Marcell: I'm not worried about design, a 4 layer auto routes easily. I'm worried about manufacturing and operation. Search for efi332. Efi332 was an engine management system almost as powerful as GenBoard/VerTwo: a bit simpler software-wise and more powerful hardware wise. Only one thing prevented it being a huge success: manufacturability (very similar circuit-topology as you plan, except it was 68332 instead of FPGA).
Let's see what goes wrong usually:
- PCB to PCB connectors (like PCI). These are hell. You want to avoid these on vehicles for any cost. Even on non-moving obstacles, these are the number 1 failure cause (appr. 90%). I just had one such failure in a PC yesterday, but it's really common.
- PCB to cable connectors. Avoid multi-pin connectors. Use serial dataflow from board to board, and only get the signal off board if it's a must (e.g. for the injectors, engine mounted sensors etc...). The 36+18 wire => PCB connector solution is the biggest cost around GenBoard/VerThree.

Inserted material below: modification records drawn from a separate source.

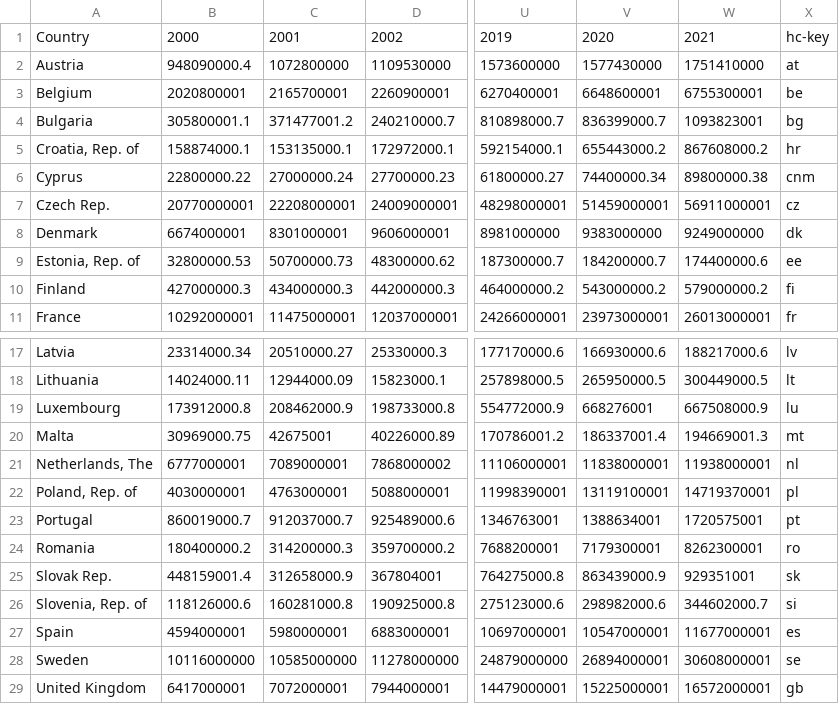
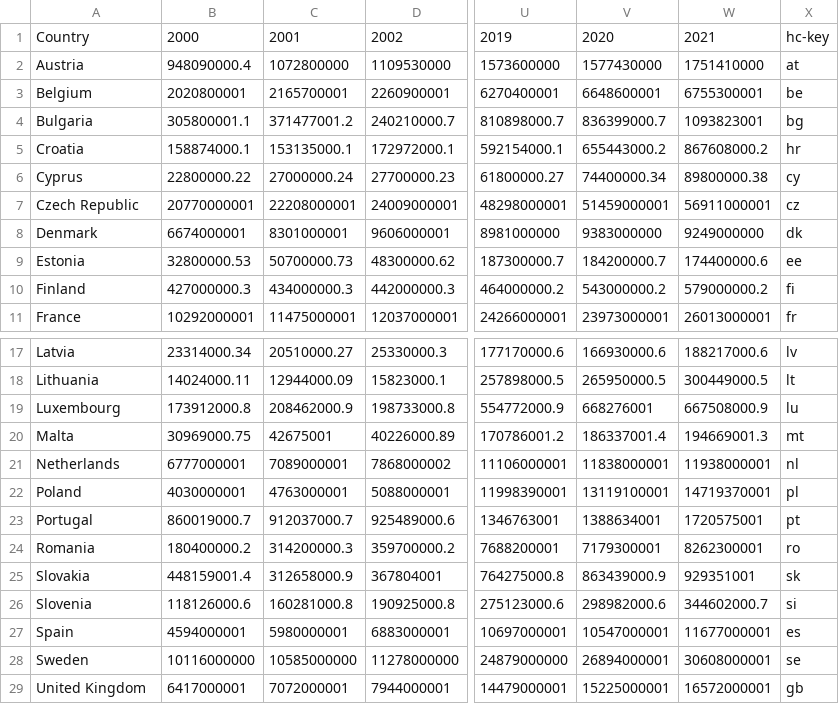
Before and after one commit to YuJwG/VIS23, a CSV file: Updated_Environmental_Expenditures_EU_2000_2021_with_HCKeys.csv, drawn as a sheet; only a part is shown, gaps mark what is left out; the diff names each change by its address in the sheet, - before the commit and + after, or states it on an @@ line.

Commit message:
Add files via upload

```diff
--- a/Updated_Environmental_Expenditures_EU_2000_2021_with_HCKeys.csv
+++ b/Updated_Environmental_Expenditures_EU_2000_2021_with_HCKeys.csv
-A5: Croatia, Rep. of
+A5: Croatia
-X6: cnm
+X6: cy
-A7: Czech Rep.
+A7: Czech Republic
-A9: Estonia, Rep. of
+A9: Estonia
-A21: Netherlands, The
+A21: Netherlands
-A22: Poland, Rep. of
+A22: Poland
-A25: Slovak Rep.
+A25: Slovakia
-A26: Slovenia, Rep. of
+A26: Slovenia
```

- Solder-joints: it's hard to avoid these, but less of them makes a better design if otherwise suits the requirements. Many times a serial or a narrow-bus connection onboard (see the SPI, or the 259 solution) is better than a wide-bus (if bandwidth is enough).
- Chips: these are very reliable. If they require small number of outside connections (have internal RAM, EEPROM, flash) than the above does little harm to the design.

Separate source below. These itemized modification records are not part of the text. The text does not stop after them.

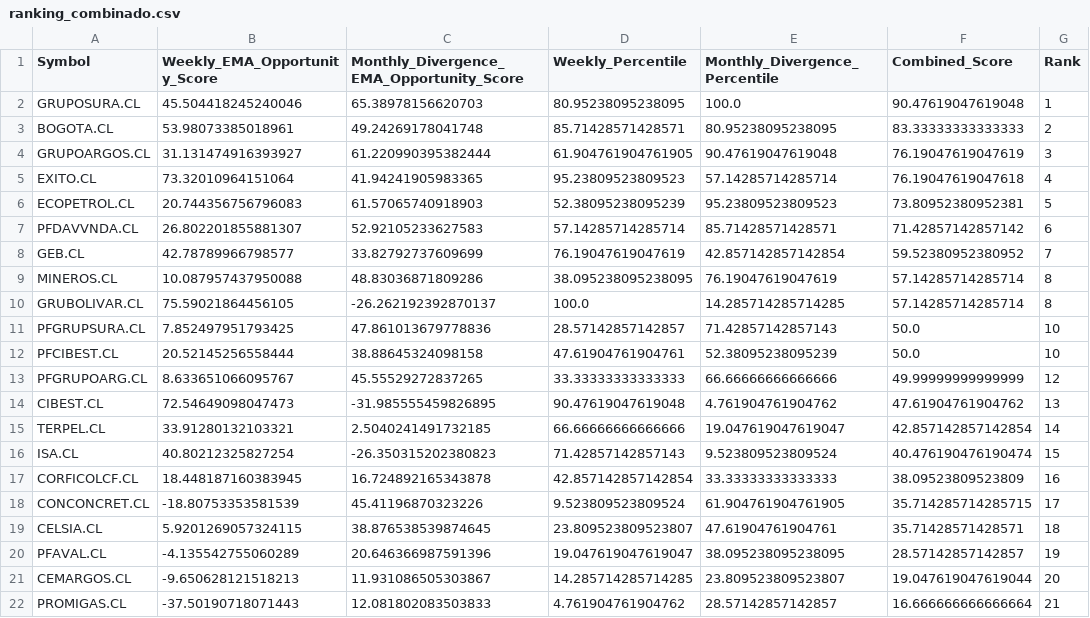
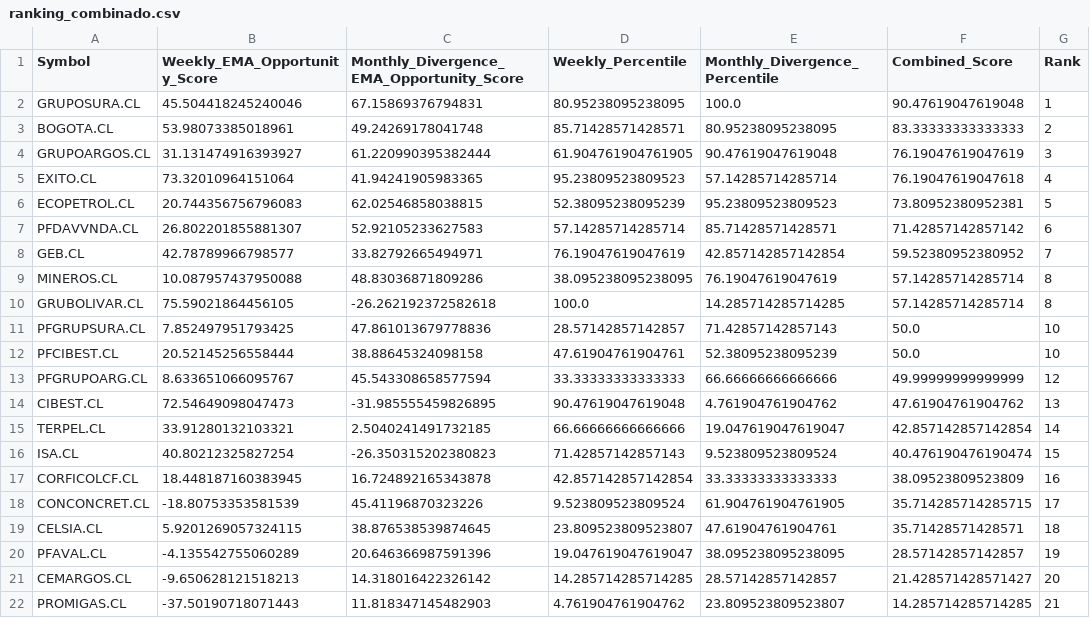
Before and after one commit to Luigi-github/vfi-investment-analyzer, a CSV file: reports/colombia_three_rankings/ranking_combinado.csv, drawn as a sheet.

```diff
--- a/reports/colombia_three_rankings/ranking_combinado.csv
+++ b/reports/colombia_three_rankings/ranking_combinado.csv
@@ -1,3 +1,3 @@
 Symbol,Weekly_EMA_Opportunity_Score,Monthly_Divergence_EMA_Opportunity_Score,Weekly_Percentile,Monthly_Divergence_Percentile,Combined_Score,Rank
-GRUPOSURA.CL,45.504418245240046,65.38978156620703,80.95238095238095,100.0,90.47619047619048,1
+GRUPOSURA.CL,45.504418245240046,67.15869376794831,80.95238095238095,100.0,90.47619047619048,1
 BOGOTA.CL,53.98073385018961,49.24269178041748,85.71428571428571,80.95238095238095,83.33333333333333,2
@@ -5,10 +5,10 @@ GRUPOARGOS.CL,31.131474916393927,61.220990395382444,61.904761904761905,90.476190
 EXITO.CL,73.32010964151064,41.94241905983365,95.23809523809523,57.14285714285714,76.19047619047618,4
-ECOPETROL.CL,20.744356756796083,61.57065740918903,52.38095238095239,95.23809523809523,73.80952380952381,5
+ECOPETROL.CL,20.744356756796083,62.02546858038815,52.38095238095239,95.23809523809523,73.80952380952381,5
 PFDAVVNDA.CL,26.802201855881307,52.92105233627583,57.14285714285714,85.71428571428571,71.42857142857142,6
-GEB.CL,42.78789966798577,33.82792737609699,76.19047619047619,42.857142857142854,59.52380952380952,7
+GEB.CL,42.78789966798577,33.82792665494971,76.19047619047619,42.857142857142854,59.52380952380952,7
 MINEROS.CL,10.087957437950088,48.83036871809286,38.095238095238095,76.19047619047619,57.14285714285714,8
-GRUBOLIVAR.CL,75.59021864456105,-26.262192392870137,100.0,14.285714285714285,57.14285714285714,8
+GRUBOLIVAR.CL,75.59021864456105,-26.262192372582618,100.0,14.285714285714285,57.14285714285714,8
 PFGRUPSURA.CL,7.852497951793425,47.861013679778836,28.57142857142857,71.42857142857143,50.0,10
 PFCIBEST.CL,20.52145256558444,38.88645324098158,47.61904761904761,52.38095238095239,50.0,10
-PFGRUPOARG.CL,8.633651066095767,45.55529272837265,33.33333333333333,66.66666666666666,49.99999999999999,12
+PFGRUPOARG.CL,8.633651066095767,45.543308658577594,33.33333333333333,66.66666666666666,49.99999999999999,12
 CIBEST.CL,72.54649098047473,-31.985555459826895,90.47619047619048,4.761904761904762,47.61904761904762,13
@@ -20,3 +20,3 @@ CELSIA.CL,5.9201269057324115,38.876538539874645,23.809523809523807,47.6190476190
 PFAVAL.CL,-4.135542755060289,20.646366987591396,19.047619047619047,38.095238095238095,28.57142857142857,19
-CEMARGOS.CL,-9.650628121518213,11.931086505303867,14.285714285714285,23.809523809523807,19.047619047619044,20
-PROMIGAS.CL,-37.50190718071443,12.081802083503833,4.761904761904762,28.57142857142857,16.666666666666664,21
+CEMARGOS.CL,-9.650628121518213,14.318016422326142,14.285714285714285,28.57142857142857,21.428571428571427,20
+PROMIGAS.CL,-37.50190718071443,11.818347145482903,4.761904761904762,23.809523809523807,14.285714285714285,21
```
Also changed, not shown: reports/colombia_three_rankings/cobertura_universo.csv, reports/colombia_three_rankings/excluidos_por_liquidez.csv, 4 other files.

Tobias: I know about the connector issues! However we may need the initial flexibility. We are planning to use the 100 mil grid dual row trough-hole headers and cables or direct plug as known from IDE Hard-Disks. This is so we can design parts separately and people also don't have to have all the possible sensor or power modules - only what they need.
Also power or sensing modules don’t necessarily have to be 4 layer...
I like serial interfaces but they cost extra in the chips on the module side (we should make a SerialIOdevice? page for those?).
Leaves to emphasize that we will have to 'design in' very capable self-test and diagnosis features!
H2elmut: OK, here is the compromise:
1. The fastest result to get a car run on water is to use the GenBoard, it has everything it needs. So I will continue to support the H2+genboardV3.x version.
2. I agree with Marcell, that the 240pin FPGA and the rest of it is overengineered, plus a 4-layer costs more than twice the price of a 2-layer! (by the way, what is wrong with the quality of 2-layer boards?). In the end the FPGA is a nice to have but expensive platform to start with...
But OK I will design this board for you Tobias, so that you can get rolling... hopefully you have some customers that are later willing to pay a higher price for this GoBox/FPGA.
3. The power and sensing module can be designed to be connected to the H2+genboard as well as to the GoBox/FPGA.
I hope this challenge will encourage all parties to get rolling faster... and HEY! which one will be first driving through the goal on tapwater ?!?
Tobias: I agree with you - However Its not the price that will sell the GoBox Concept!
Have you seen the latest GenBoard/UnderDevelopment/VerThree - its a work of art! Even if its a monster :) of cramped complexity; it does make my electronics heart beat higher.
In comparison the GoBox Modules may end up to be very simple!
The wind in our sails is the enthusiasm that DIY Car hobbyists and professionals will gain, when they travel so much further for the same fuel. There are already the WaterInjection users or those that are planning to implement it, that can speak prove about it!
I have the intuition that there will be at least two 'famous' FPGA developers that will want some Open Source GoBox PCB sets those are Martin the developer of the Java Optimized Processor and Doru the developer of pAVR core.
?what is wrong with the quality of 2-layer boards? : Your right it can be ok - Modern FPGA have slew rate control - if not its that old problem that the return current for optimal impedance likes to travel in the Magnetic field of the forward current that is only possible in Multilayer Boards - if the return current flows a seperate path one can theoretically get loops producing induced false signals when a number of lines switch at the same time and at high speed (very hard to debug).